[Material shown]
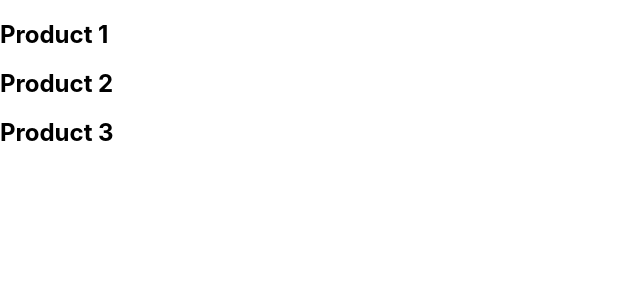
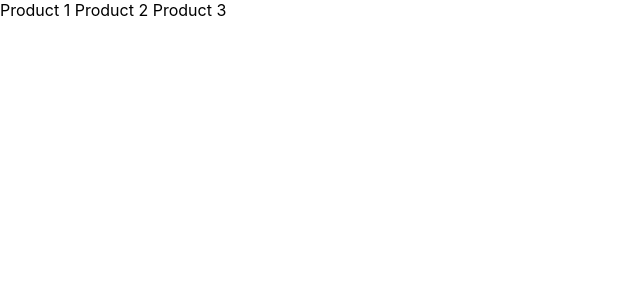
Before and after one commit to mansoor202/Next-js, a Next.js app in the folder task1/: page /products in a window 1280 px wide. Shown: the top 300 px of the page, without its empty margins (0-640 px from the left). Built offline with nearby package versions, Linux system fonts and the light colour scheme.

Commit message:
moving within client-side by dynamic routes

```diff
--- a/task1/pages/products/index.js
+++ b/task1/pages/products/index.js
@@ -1,10 +1,18 @@
-function Products(){
-    return(
-        <>
-        <h2>Product 1 </h2>
-        <h2>Product 2 </h2>
-        <h2>Product 3 </h2>
-        </>
-    )
+import Link from "next/dist/client/link";
+function Products() {
+  return (
+    <>
+      <Link href="/products/1">
+        <a>Product 1 </a>
+      </Link>
+      <Link href="/products/2">
+        <a>Product 2 </a>
+      </Link>
+
+      <Link href="/products/3">
+        <a>Product 3 </a>
+      </Link>
+    </>
+  );
 }
-export default Products
+export default Products;
```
[/Material shown]
**The problem:** Please show each line in the records above that contains "href".

**Task output:**
+      <Link href="/products/1">
+      <Link href="/products/2">
+      <Link href="/products/3">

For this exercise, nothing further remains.